During my freshmen and sophomore years, I enrolled in a four semester course called Arts and Humanities, which was offered only to Honor level students on entrance to the college. This course covered in sequence from early civilization to the modern age across the breadth of great literature, art, history, and philosophy. The result was a comprehensive and contextual understanding of Western Humanities that has remained with me my entire life. But such was my odd character in that I truly enjoyed the traditional works, I reserved a desk in the basement of the library near the religion and philosophy isles. While taking breaks from my calculus or economic studies, I would wander the isles picking up the occasional book of Heidegger, Sartre, Tillich, Bultmann, or others to clear my mind.

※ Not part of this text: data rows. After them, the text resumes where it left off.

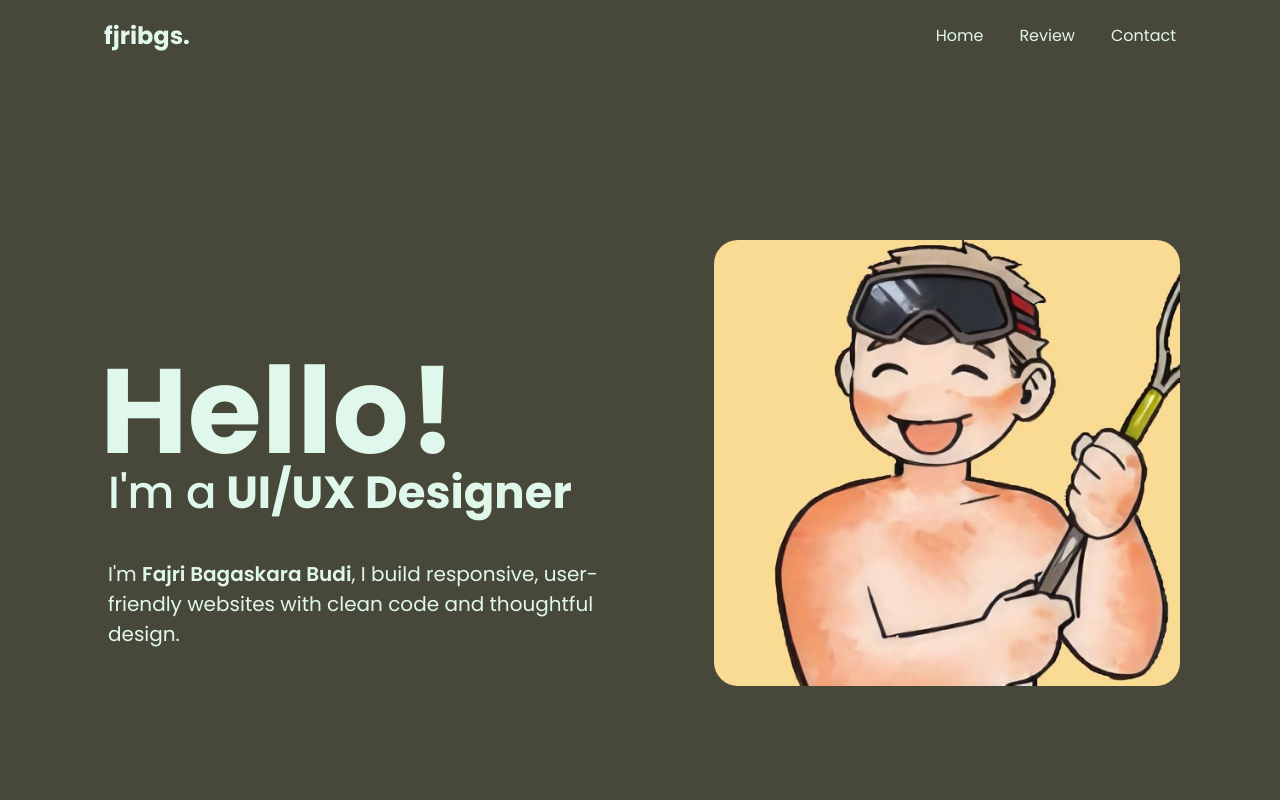
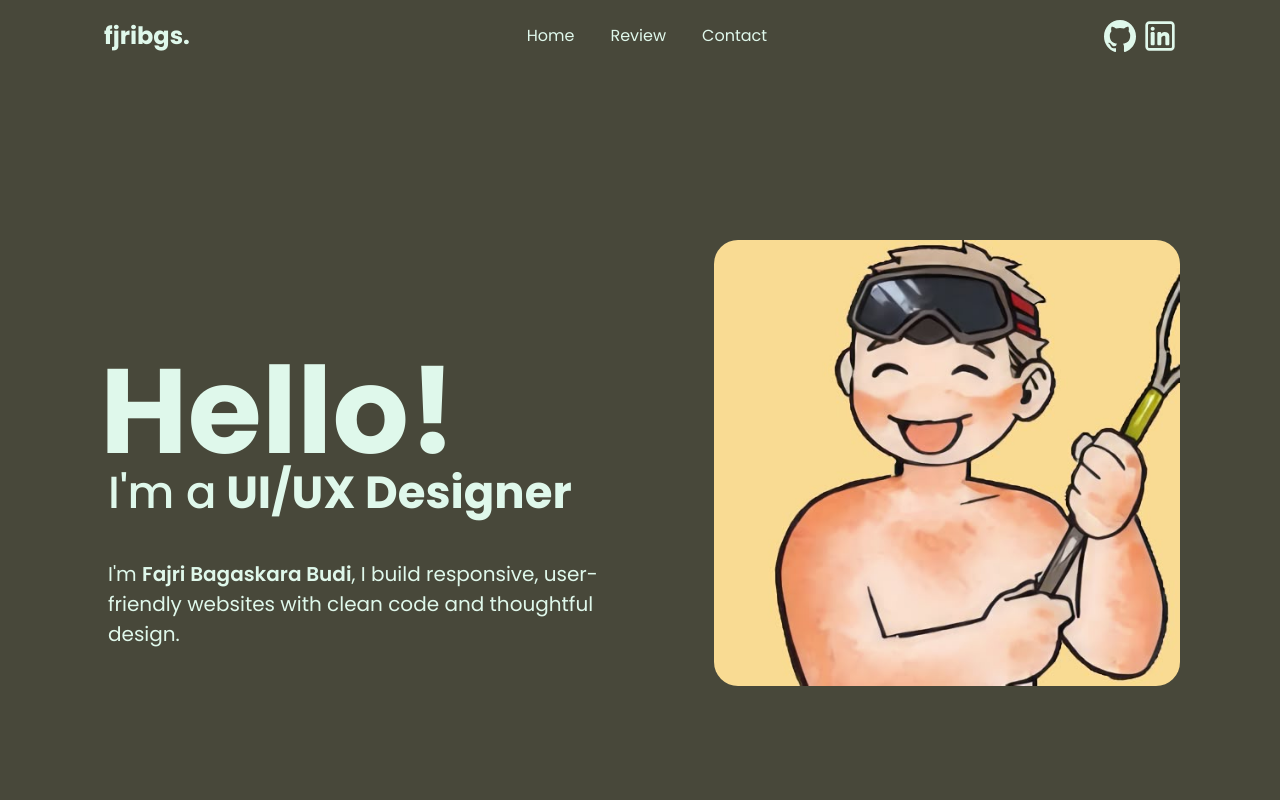
Before and after one commit to fjribgs/nontonin, a React (Vite) app: page / in a window 1280 px wide. Shown: the top 800 px of the page. Built offline with nearby package versions, Linux system fonts and the light colour scheme; a web font is replaced by a local one.

Commit message:
adding social media button

```diff
--- a/src/components/Navbar.jsx
+++ b/src/components/Navbar.jsx
@@ -1,4 +1,6 @@
 import '../index.css'
+import githubwhite from '../assets/github-white.svg'
+import linkedinwhite from '../assets/linkedin-white.svg'
 
 function Navbar() {
   return (
@@ -12,8 +14,14 @@ function Navbar() {
           <li className='cursor-pointer duration-200 ease-in hover:font-bold'><a href="#">Contact</a></li>
         </ul>
       </div>
+      <div id="navbar-right" className='flex gap-2'>
+        <a href="#" className=''><img src={githubwhite} alt=""
+        className='size-6 lg:size-8'/></a>
+        <a href="#" className=''><img src={linkedinwhite} alt=""
+        className='size-6 lg:size-8'/></a>
+      </div>
     </nav>
   )
 }
 
-export default Navbar
+export default Navbar;
```
Also changed, not shown: src/assets/github-dark.svg (renamed from src/assets/github-142-svgrepo-com (2).svg), src/assets/github-white.svg (renamed from src/assets/github-142-svgrepo-com (1).svg).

College wasn’t entirely work and no play, for I did engage in a wide variety of sports. For 2 years I was the college mascot, dancing about in a large wildcat costume at the basketball and football games. This silly past-time was rigorous work, especially in the hot North Carolina weather, but it was a joy to interact with the kids. I road biked daily, often clocking in over 100 miles a week. I also started a racquetball club.